Lately I’ve been thinking about specialized form factors for computing. When you make a computer as an anklet or smart phone or glasses it seems to have a profound impact on the kinds of things it might be useful for. It’s not just that the different form factors are an incremental improvement in use cases but that they enable new apps.
Which brought back a memory of a story about a computer operated with toe switches hidden in your shoes:
The Eudaemonic Pie is a book by Thomas Bass that explores how a ragtag group of physicists tried to beat the casino by using a complex computer program to predict the outcome of roulette spins. A roulette wheel is consists primarily of two sections. There is a moving wheel on the inside and a stationary wheel on the outside. When the ball is spun it bounces between these two wheels in a pattern that is close enough to random for the purposes of gambling and the human mind.
However, since the speed of the spin, the starting position of the ball and the previous outcomes of spins on the wheel are all known values, it is possible for a computer to predict the final resting place of the ball enough times to provide the con artist with a statistically significant edge over the house.
In English? The con artists could tell where the ball was going to land a lot of the time.

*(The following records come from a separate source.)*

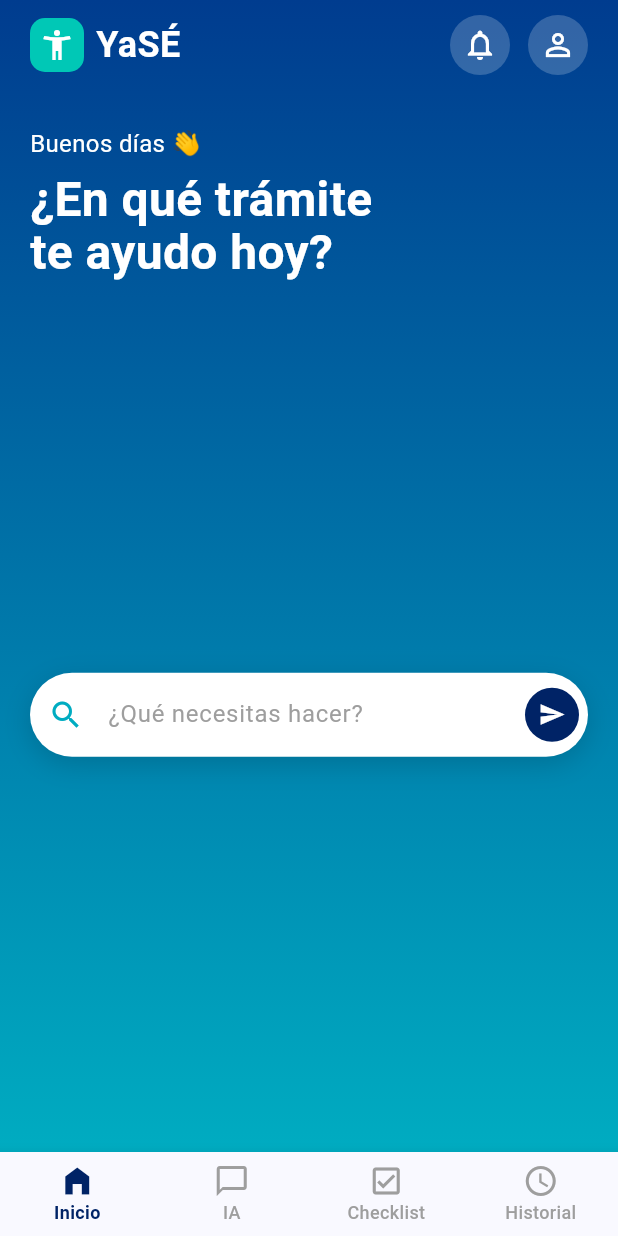
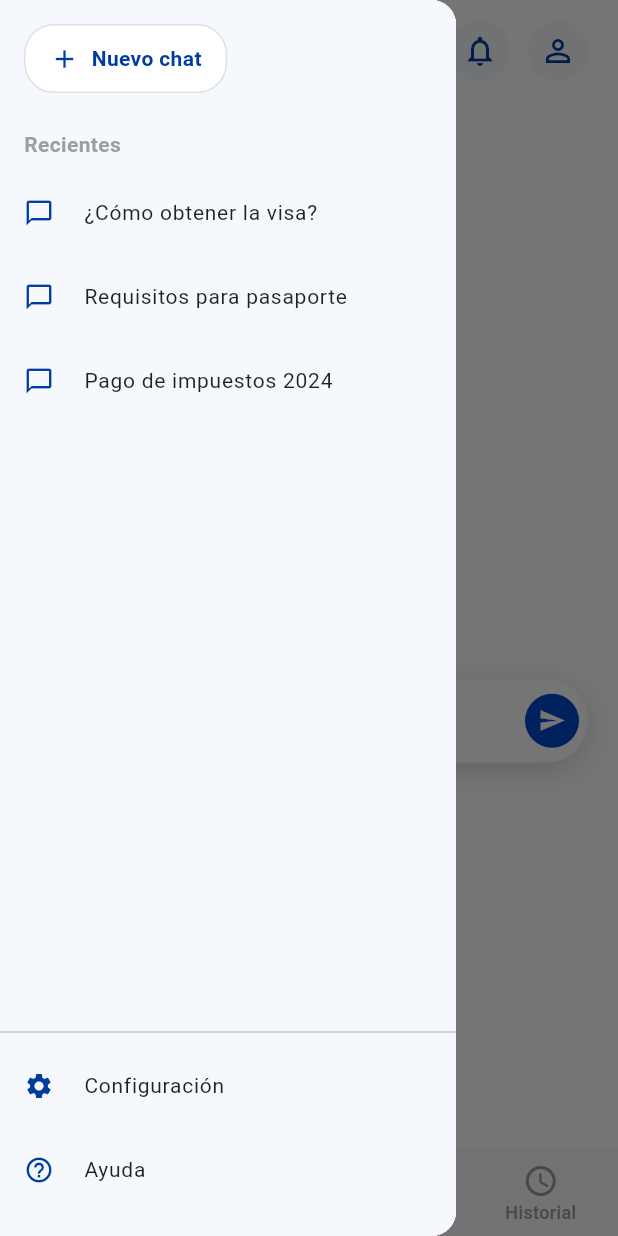
Before and after one commit to YsaiCV/hackaton_bwa_frontend, a Flutter app: the screen it shows after launch, with the side drawer open (before the commit the screen has no drawer), on a phone screen of 412 x 824 dp. Run offline on Flutter 3.47's test engine with Material 3 defaults, Android fonts, the phone set to English and light mode, and no system bars.

Commit message:
feat: add lateral menu

```diff
--- a/lib/main.dart
+++ b/lib/main.dart
@@ -14,7 +14,7 @@ class MyApp extends StatelessWidget {
       title: 'YaSÉ',
       debugShowCheckedModeBanner: false,
       theme: ThemeData(
-        colorScheme: ColorScheme.fromSeed(seedColor: const Color(0xFF00458F)),
+        colorScheme: ColorScheme.fromSeed(seedColor: const Color(0xFF003C9E)),
         fontFamily: 'Roboto',
       ),
       home: const ChatInputScreen(),
--- a/lib/screens/chat_input_screen.dart
+++ b/lib/screens/chat_input_screen.dart
@@ -17,6 +17,7 @@ class _ChatInputScreenState extends State<ChatInputScreen> {
   bool _isChatMode = false;
   final List<ChatMessage> _messages = [];
   final ScrollController _scrollController = ScrollController();
+  final GlobalKey<ScaffoldState> _scaffoldKey = GlobalKey<ScaffoldState>();
 
   void _startStreaming() {
     if (_queryController.text.trim().isEmpty) return;
@@ -119,14 +120,14 @@ class _ChatInputScreenState extends State<ChatInputScreen> {
         decoration: InputDecoration(
           hintText: '¿Qué necesitas hacer?',
           hintStyle: TextStyle(color: Colors.grey.shade500),
-          prefixIcon: const Icon(Icons.search, color: Color(0xFF00ACC1)),
+          prefixIcon: const Icon(Icons.search, color: Color(0xFF00B8B8)),
           suffixIcon: Padding(
             padding: const EdgeInsets.all(6.0),
             child: InkWell(
               onTap: _isLoading ? null : _startStreaming,
               child: Container(
                 decoration: const BoxDecoration(
-                  color: Color(0xFF002366),
+                  color: Color(0xFF0047C7),
                   shape: BoxShape.circle,
                 ),
                 child: _isLoading
@@ -210,7 +211,7 @@ class _ChatInputScreenState extends State<ChatInputScreen> {
           const SizedBox(
             width: 16,
             height: 16,
-            child: CircularProgressIndicator(strokeWidth: 2, color: Color(0xFF00ACC1)),
+            child: CircularProgressIndicator(strokeWidth: 2, color: Color(0xFF00B8B8)),
           ),
           const SizedBox(width: 12),
           Expanded(
@@ -233,7 +234,7 @@ class _ChatInputScreenState extends State<ChatInputScreen> {
         SizedBox(
           width: 16,
           height: 16,
-          child: CircularProgressIndicator(strokeWidth: 2, color: Color(0xFF00ACC1)),
+          child: CircularProgressIndicator(strokeWidth: 2, color: Color(0xFF00B8B8)),
         ),
         SizedBox(width: 12),
         Text('Iniciando...', style: TextStyle(color: Colors.black54, fontStyle: FontStyle.italic, fontSize: 14)),
@@ -242,13 +243,31 @@ class _ChatInputScreenState extends State<ChatInputScreen> {
   }
 
   Widget _buildChatBubble(ChatMessage message) {
-    return Align(
-      alignment: message.isUser ? Alignment.centerRight : Alignment.centerLeft,
+    return Padding(
+      padding: const EdgeInsets.symmetric(vertical: 8, horizontal: 16),
+      child: Row(
+        mainAxisAlignment: message.isUser ? MainAxisAlignment.end : MainAxisAlignment.start,
+        crossAxisAlignment: CrossAxisAlignment.end,
+        children: [
+          if (!message.isUser) ...[
+            Container(
+              margin: const EdgeInsets.only(right: 8, bottom: 4),
+              child: ClipRRect(
+                borderRadius: BorderRadius.circular(10),
+                child: Image.asset(
+                  'assets/images/app-icono-yase.png',
+                  width: 28,
+                  height: 28,
+                  fit: BoxFit.cover,
+                ),
+              ),
+            ),
+          ],
+          Flexible(
             child: Container(
-        margin: const EdgeInsets.symmetric(vertical: 8, horizontal: 16),
               padding: const EdgeInsets.all(16),
               decoration: BoxDecoration(
-          color: message.isUser ? const Color(0xFF002366) : Colors.white,
+                color: message.isUser ? const Color(0xFF0047C7) : const Color(0xFFF5F8FC),
                 borderRadius: BorderRadius.only(
                   topLeft: const Radius.circular(20),
                   topRight: const Radius.circular(20),
@@ -271,52 +290,139 @@ class _ChatInputScreenState extends State<ChatInputScreen> {
                     )
                   : _buildBotMessageContent(message),
             ),
+          ),
+        ],
+      ),
     );
   }
 
-  @override
-  Widget build(BuildContext context) {
-    return Scaffold(
-      body: Container(
-        decoration: const BoxDecoration(
-          // Mantenemos siempre el gradiente principal según requerimiento
-          gradient: LinearGradient(
-            begin: Alignment.topCenter,
-            end: Alignment.bottomCenter,
-            colors: [
-              Color(0xFF003C8F), // Dark blue
-              Color(0xFF00ACC1), // Teal/Cyan
+  bool _isSidebarOpenDesktop = true;
+
+  Widget _buildSidebarContent() {
+    return Container(
+      width: 280,
+      color: const Color(0xFFF5F8FC),
+      child: SafeArea(
+        child: Column(
+          crossAxisAlignment: CrossAxisAlignment.start,
+          children: [
+            Padding(
+              padding: const EdgeInsets.all(16.0),
+              child: InkWell(
+                onTap: () {
+                  setState(() {
+                    _messages.clear();
+                    _isChatMode = false;
+                    _queryController.clear();
+                  });
+                  if (MediaQuery.of(context).size.width < 800) {
+                    Navigator.pop(context);
+                  }
+                },
+                child: Container(
+                  padding: const EdgeInsets.symmetric(horizontal: 16, vertical: 12),
+                  decoration: BoxDecoration(
+                    color: Colors.white,
+                    borderRadius: BorderRadius.circular(20),
+                    border: Border.all(color: Colors.grey.shade300),
+                  ),
+                  child: const Row(
+                    mainAxisSize: MainAxisSize.min,
+                    children: [
+                      Icon(Icons.add, color: Color(0xFF003C9E), size: 20),
+                      SizedBox(width: 8),
+                      Text('Nuevo chat', style: TextStyle(color: Color(0xFF003C9E), fontWeight: FontWeight.bold)),
                     ],
                   ),
+                ),
+              ),
+            ),
+            const Padding(
+              padding: EdgeInsets.symmetric(horizontal: 16.0, vertical: 8.0),
+              child: Text(
+                'Recientes',
+                style: TextStyle(fontSize: 14, fontWeight: FontWeight.w600, color: Colors.grey),
+              ),
+            ),
+            Expanded(
+              child: ListView(
+                padding: EdgeInsets.zero,
+                children: [
+                  _buildDrawerItem('¿Cómo obtener la visa?'),
+                  _buildDrawerItem('Requisitos para pasaporte'),
+                  _buildDrawerItem('Pago de impuestos 2024'),
+                ],
+              ),
+            ),
+            const Divider(),
+            _buildDrawerItem('Configuración', icon: Icons.settings),
+            _buildDrawerItem('Ayuda', icon: Icons.help_outline),
+            const SizedBox(height: 16),
+          ],
+        ),
+      ),
+    );
+  }
+
+  Widget _buildDrawerItem(String title, {IconData? icon}) {
+    return ListTile(
+      leading: Icon(icon ?? Icons.chat_bubble_outline, size: 20, color: const Color(0xFF003C9E)),
+      title: Text(
+        title,
+        style: const TextStyle(fontSize: 14, color: Colors.black87),
+        maxLines: 1,
+        overflow: TextOverflow.ellipsis,
+      ),
+      onTap: () {
+        if (MediaQuery.of(context).size.width < 800) {
+          Navigator.pop(context);
+        }
+      },
+    );
+  }
+
+  Widget _buildMainContent(bool isDesktop) {
+    return Container(
+      decoration: const BoxDecoration(
+        color: Colors.white,
       ),
       child: SafeArea(
         child: Column(
           children: [
             // Header
             if (!_isChatMode)
-                const CustomHeader()
+              CustomHeader(
+                onMenuPressed: () {
+                  if (isDesktop) {
+                    setState(() => _isSidebarOpenDesktop = !_isSidebarOpenDesktop);
+                  } else {
+                    _scaffoldKey.currentState?.openDrawer();
+                  }
+                },
+              )
             else
               // Header reducido en modo chat
               Padding(
                 padding: const EdgeInsets.symmetric(horizontal: 20.0, vertical: 10.0),
                 child: Row(
                   children: [
-                      Container(
-                        padding: const EdgeInsets.all(6),
-                        decoration: BoxDecoration(
-                          color: const Color(0xFF00C8B6),
-                          borderRadius: BorderRadius.circular(10),
+                    Builder(
+                      builder: (context) {
+                        return IconButton(
+                          icon: const Icon(Icons.menu, color: Color(0xFF003C9E)),
+                          onPressed: () {
+                            if (isDesktop) {
+                              setState(() => _isSidebarOpenDesktop = !_isSidebarOpenDesktop);
+                            } else {
+                              _scaffoldKey.currentState?.openDrawer();
+                            }
+                          },
+                        );
+                      }
                     ),
-                        child: const Icon(Icons.accessibility_new, color: Colors.white, size: 24),
-                      ),
-                      const SizedBox(width: 8),
-                      const Text(
-                        'YaSÉ',
-                        style: TextStyle(
-                          color: Colors.white,
-                          fontSize: 24,
-                          fontWeight: FontWeight.bold,
-                        ),
+                    Image.asset(
+                      'assets/images/logo-rectangular.png',
+                      height: 36,
                     ),
                   ],
                 ),
@@ -354,11 +460,26 @@ class _ChatInputScreenState extends State<ChatInputScreen> {
           ],
         ),
       ),
+    );
+  }
+
+  @override
+  Widget build(BuildContext context) {
+    final isDesktop = MediaQuery.of(context).size.width >= 800;
+
+    return Scaffold(
+      key: _scaffoldKey,
+      drawer: isDesktop ? null : Drawer(child: _buildSidebarContent()),
+      body: Row(
+        children: [
+          if (isDesktop && _isSidebarOpenDesktop)
+            _buildSidebarContent(),
+          Expanded(child: _buildMainContent(isDesktop)),
+        ],
       ),
-      bottomNavigationBar: _isChatMode ? null : BottomNavigationBar(
-        // The bar can be kept on both, but usually hidden in chat
+      bottomNavigationBar: (_isChatMode || isDesktop) ? null : BottomNavigationBar(
         type: BottomNavigationBarType.fixed,
-        selectedItemColor: const Color(0xFF002366),
+        selectedItemColor: const Color(0xFF0047C7),
         unselectedItemColor: Colors.grey.shade500,
         showUnselectedLabels: true,
         selectedLabelStyle: const TextStyle(fontWeight: FontWeight.w600, fontSize: 12),
--- a/lib/widgets/custom_header.dart
+++ b/lib/widgets/custom_header.dart
@@ -1,16 +1,18 @@
 import 'package:flutter/material.dart';
 
 class CustomHeader extends StatelessWidget {
-  const CustomHeader({super.key});
+  final VoidCallback? onMenuPressed;
+
+  const CustomHeader({super.key, this.onMenuPressed});
 
   Widget _buildTopIcon(IconData icon) {
     return Container(
       padding: const EdgeInsets.all(8),
-      decoration: BoxDecoration(
-        color: Colors.white.withOpacity(0.2),
+      decoration: const BoxDecoration(
+        color: Color(0xFFF5F8FC), // Gris claro fondo
         shape: BoxShape.circle,
       ),
-      child: Icon(icon, color: Colors.white, size: 24),
+      child: Icon(icon, color: const Color(0xFF003C9E), size: 24),
     );
   }
 
@@ -25,25 +27,20 @@ class CustomHeader extends StatelessWidget {
           child: Row(
             mainAxisAlignment: MainAxisAlignment.spaceBetween,
             children: [
-              // Logo
+              // Logo and Menu
               Row(
                 children: [
-                  Container(
-                    padding: const EdgeInsets.all(6),
-                    decoration: BoxDecoration(
-                      color: const Color(0xFF00C8B6),
-                      borderRadius: BorderRadius.circular(10),
-                    ),
-                    child: const Icon(Icons.accessibility_new, color: Colors.white, size: 24),
+                  Builder(
+                    builder: (context) {
+                      return IconButton(
+                        icon: const Icon(Icons.menu, color: Color(0xFF003C9E)),
+                        onPressed: onMenuPressed ?? () => Scaffold.of(context).openDrawer(),
+                      );
+                    }
                   ),
-                  const SizedBox(width: 8),
-                  const Text(
-                    'YaSÉ',
-                    style: TextStyle(
-                      color: Colors.white,
-                      fontSize: 24,
-                      fontWeight: FontWeight.bold,
-                    ),
+                  Image.asset(
+                    'assets/images/logo-rectangular.png',
+                    height: 45,
                   ),
                 ],
               ),
@@ -70,7 +67,7 @@ class CustomHeader extends StatelessWidget {
               Text(
                 'Buenos días 👋',
                 style: TextStyle(
-                  color: Colors.white,
+                  color: Color(0xFF003C9E),
                   fontSize: 16,
                 ),
               ),
@@ -78,7 +75,7 @@ class CustomHeader extends StatelessWidget {
               Text(
                 '¿En qué trámite\nte ayudo hoy?',
                 style: TextStyle(
-                  color: Colors.white,
+                  color: Color(0xFF003C9E),
                   fontSize: 32,
                   fontWeight: FontWeight.bold,
                   height: 1.1,
--- a/pubspec.yaml
+++ b/pubspec.yaml
@@ -59,9 +59,8 @@ flutter:
   uses-material-design: true
 
   # To add assets to your application, add an assets section, like this:
-  # assets:
-  #   - images/a_dot_burr.jpeg
-  #   - images/a_dot_ham.jpeg
+  assets:
+    - assets/images/
 
   # An image asset can refer to one or more resolution-specific "variants", see
   # https://flutter.dev/to/resolution-aware-images
```
Also changed, not shown: assets/images/app-icono-yase.png (added), assets/images/logo-rectangular.png (added), assets/images/logo-yase.png (added). Lines whose indentation alone changed are shown as unchanged.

But how do you get a computer into the casino and how do you get the final result quick enough to make your wager in those brief seconds after the ball has been set rolling but before betting closes. The real life con artists/physicists in Eudaemonic Pie were able to do it by building a small computer in their shoe that responded to heel, toe and finger pressure to gain the needed data allowing them to quickly bet in the final moments of betting.